··· SUPPLIED ENTRIES ···

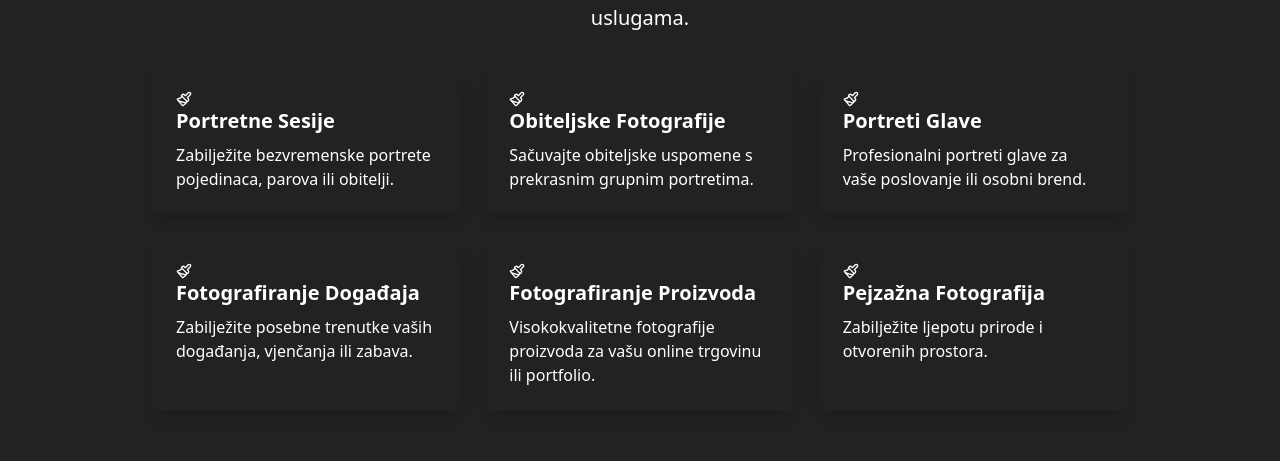
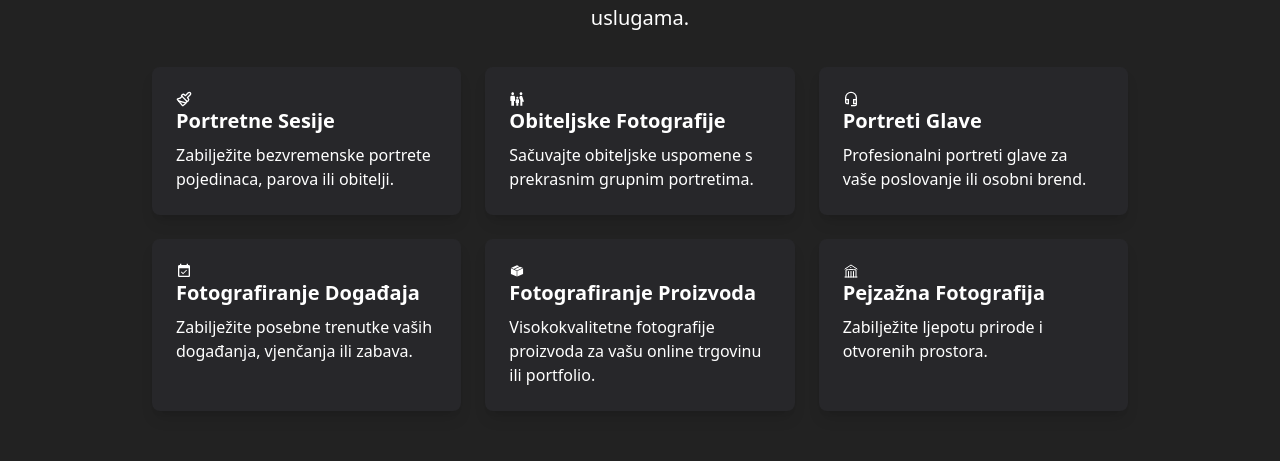
Before and after one commit to Omzixel/FIS77, a React (Vite) app in the folder fis77-ui/: page /services in a window 1280 px wide. Shown: the part 334-795 px from the top of the page. Built offline with nearby package versions, Linux system fonts and the light colour scheme.

Commit message:
Improved dark mode on services also implemented various icons.

```diff
--- a/fis77-ui/src/index.css
+++ b/fis77-ui/src/index.css
@@ -26,10 +26,10 @@
   @apply bg-gray-100 transition duration-300 ease-out;
 }
 
-.theme-dark-dark-text {
-  @apply text-[#121212] transition duration-300 ease-out;
+.theme-dark-container {
+  @apply bg-zinc-800;
 }
 
-.theme-dark-light-text {
-  @apply text-white transition duration-300 ease-out;
+.theme-light-container {
+  @apply bg-[#fafafa];
 }
--- a/fis77-ui/src/pages/Services.tsx
+++ b/fis77-ui/src/pages/Services.tsx
@@ -1,5 +1,13 @@
 import { textContent } from "@/components/text components/ServicesTC";
 import { LuPaintbrush } from "react-icons/lu";
+import {
+  MdOutlineHeadsetMic,
+  MdEventAvailable,
+  MdFamilyRestroom,
+} from "react-icons/md";
+import { GiCardboardBoxClosed } from "react-icons/gi";
+import { HiOutlineBuildingLibrary } from "react-icons/hi2";
+
 import { FC } from "react";
 
 interface IProps {
@@ -27,7 +35,9 @@ const Services: FC<IProps> = ({ className, langName }) => {
             </div>
           </div>
           <div className="grid grid-cols-1 sm:grid-cols-2 md:grid-cols-3 gap-6 mt-8">
-            <div className="bg-background rounded-lg shadow-lg p-6">
+            <div
+              className={`bg-background rounded-lg shadow-lg p-6 theme-${className}-container`}
+            >
               {" "}
               <LuPaintbrush />
               <h3 className="text-xl font-bold mb-2">
@@ -41,8 +51,10 @@ const Services: FC<IProps> = ({ className, langName }) => {
                   : textContent.cro.product_description.product_v1}
               </p>
             </div>
-            <div className="bg-background rounded-lg shadow-lg p-6">
-              <LuPaintbrush />
+            <div
+              className={`bg-background rounded-lg shadow-lg p-6 theme-${className}-container`}
+            >
+              <MdFamilyRestroom />
               <h3 className="text-xl font-bold mb-2">
                 {langName === "eng"
                   ? textContent.eng.product_title.product_v2
@@ -54,8 +66,10 @@ const Services: FC<IProps> = ({ className, langName }) => {
                   : textContent.cro.product_description.product_v2}
               </p>
             </div>
-            <div className="bg-background rounded-lg shadow-lg p-6">
-              <LuPaintbrush />
+            <div
+              className={`bg-background rounded-lg shadow-lg p-6 theme-${className}-container`}
+            >
+              <MdOutlineHeadsetMic />
               <h3 className="text-xl font-bold mb-2">
                 {langName === "eng"
                   ? textContent.eng.product_title.product_v3
@@ -67,8 +81,10 @@ const Services: FC<IProps> = ({ className, langName }) => {
                   : textContent.cro.product_description.product_v3}
               </p>
             </div>
-            <div className="bg-background rounded-lg shadow-lg p-6">
-              <LuPaintbrush />
+            <div
+              className={`bg-background rounded-lg shadow-lg p-6 theme-${className}-container`}
+            >
+              <MdEventAvailable />
               <h3 className="text-xl font-bold mb-2">
                 {langName === "eng"
                   ? textContent.eng.product_title.product_v4
@@ -80,8 +96,10 @@ const Services: FC<IProps> = ({ className, langName }) => {
                   : textContent.cro.product_description.product_v4}
               </p>
             </div>
-            <div className="bg-background rounded-lg shadow-lg p-6">
-              <LuPaintbrush />
+            <div
+              className={`bg-background rounded-lg shadow-lg p-6 theme-${className}-container`}
+            >
+              <GiCardboardBoxClosed />
               <h3 className="text-xl font-bold mb-2">
                 {langName === "eng"
                   ? textContent.eng.product_title.product_v5
@@ -93,8 +111,11 @@ const Services: FC<IProps> = ({ className, langName }) => {
                   : textContent.cro.product_description.product_v5}
               </p>
             </div>
-            <div className="bg-background rounded-lg shadow-lg p-6">
-              <LuPaintbrush />
+            <div
+              className={`bg-background rounded-lg shadow-lg p-6 theme-${className}-container`}
+            >
+              <HiOutlineBuildingLibrary />
+
               <h3 className="text-xl font-bold mb-2">
                 {langName === "eng"
                   ? textContent.eng.product_title.product_v6
```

···

AIM OF THE EXERCISE →
Exact copies of all the entries are needed; output them without the pictures.

RESPONSE TO THE TASK →
Before and after one commit to Omzixel/FIS77, a React (Vite) app in the folder fis77-ui/: page /services in a window 1280 px wide. Shown: the part 334-795 px from the top of the page. Built offline with nearby package versions, Linux system fonts and the light colour scheme.

Commit message:
Improved dark mode on services also implemented various icons.

```diff
--- a/fis77-ui/src/index.css
+++ b/fis77-ui/src/index.css
@@ -26,10 +26,10 @@
   @apply bg-gray-100 transition duration-300 ease-out;
 }
 
-.theme-dark-dark-text {
-  @apply text-[#121212] transition duration-300 ease-out;
+.theme-dark-container {
+  @apply bg-zinc-800;
 }
 
-.theme-dark-light-text {
-  @apply text-white transition duration-300 ease-out;
+.theme-light-container {
+  @apply bg-[#fafafa];
 }
--- a/fis77-ui/src/pages/Services.tsx
+++ b/fis77-ui/src/pages/Services.tsx
@@ -1,5 +1,13 @@
 import { textContent } from "@/components/text components/ServicesTC";
 import { LuPaintbrush } from "react-icons/lu";
+import {
+  MdOutlineHeadsetMic,
+  MdEventAvailable,
+  MdFamilyRestroom,
+} from "react-icons/md";
+import { GiCardboardBoxClosed } from "react-icons/gi";
+import { HiOutlineBuildingLibrary } from "react-icons/hi2";
+
 import { FC } from "react";
 
 interface IProps {
@@ -27,7 +35,9 @@ const Services: FC<IProps> = ({ className, langName }) => {
             </div>
           </div>
           <div className="grid grid-cols-1 sm:grid-cols-2 md:grid-cols-3 gap-6 mt-8">
-            <div className="bg-background rounded-lg shadow-lg p-6">
+            <div
+              className={`bg-background rounded-lg shadow-lg p-6 theme-${className}-container`}
+            >
               {" "}
               <LuPaintbrush />
               <h3 className="text-xl font-bold mb-2">
@@ -41,8 +51,10 @@ const Services: FC<IProps> = ({ className, langName }) => {
                   : textContent.cro.product_description.product_v1}
               </p>
             </div>
-            <div className="bg-background rounded-lg shadow-lg p-6">
-              <LuPaintbrush />
+            <div
+              className={`bg-background rounded-lg shadow-lg p-6 theme-${className}-container`}
+            >
+              <MdFamilyRestroom />
               <h3 className="text-xl font-bold mb-2">
                 {langName === "eng"
                   ? textContent.eng.product_title.product_v2
@@ -54,8 +66,10 @@ const Services: FC<IProps> = ({ className, langName }) => {
                   : textContent.cro.product_description.product_v2}
               </p>
             </div>
-            <div className="bg-background rounded-lg shadow-lg p-6">
-              <LuPaintbrush />
+            <div
+              className={`bg-background rounded-lg shadow-lg p-6 theme-${className}-container`}
+            >
+              <MdOutlineHeadsetMic />
               <h3 className="text-xl font-bold mb-2">
                 {langName === "eng"
                   ? textContent.eng.product_title.product_v3
@@ -67,8 +81,10 @@ const Services: FC<IProps> = ({ className, langName }) => {
                   : textContent.cro.product_description.product_v3}
               </p>
             </div>
-            <div className="bg-background rounded-lg shadow-lg p-6">
-              <LuPaintbrush />
+            <div
+              className={`bg-background rounded-lg shadow-lg p-6 theme-${className}-container`}
+            >
+              <MdEventAvailable />
               <h3 className="text-xl font-bold mb-2">
                 {langName === "eng"
                   ? textContent.eng.product_title.product_v4
@@ -80,8 +96,10 @@ const Services: FC<IProps> = ({ className, langName }) => {
                   : textContent.cro.product_description.product_v4}
               </p>
             </div>
-            <div className="bg-background rounded-lg shadow-lg p-6">
-              <LuPaintbrush />
+            <div
+              className={`bg-background rounded-lg shadow-lg p-6 theme-${className}-container`}
+            >
+              <GiCardboardBoxClosed />
               <h3 className="text-xl font-bold mb-2">
                 {langName === "eng"
                   ? textContent.eng.product_title.product_v5
@@ -93,8 +111,11 @@ const Services: FC<IProps> = ({ className, langName }) => {
                   : textContent.cro.product_description.product_v5}
               </p>
             </div>
-            <div className="bg-background rounded-lg shadow-lg p-6">
-              <LuPaintbrush />
+            <div
+              className={`bg-background rounded-lg shadow-lg p-6 theme-${className}-container`}
+            >
+              <HiOutlineBuildingLibrary />
+
               <h3 className="text-xl font-bold mb-2">
                 {langName === "eng"
                   ? textContent.eng.product_title.product_v6
```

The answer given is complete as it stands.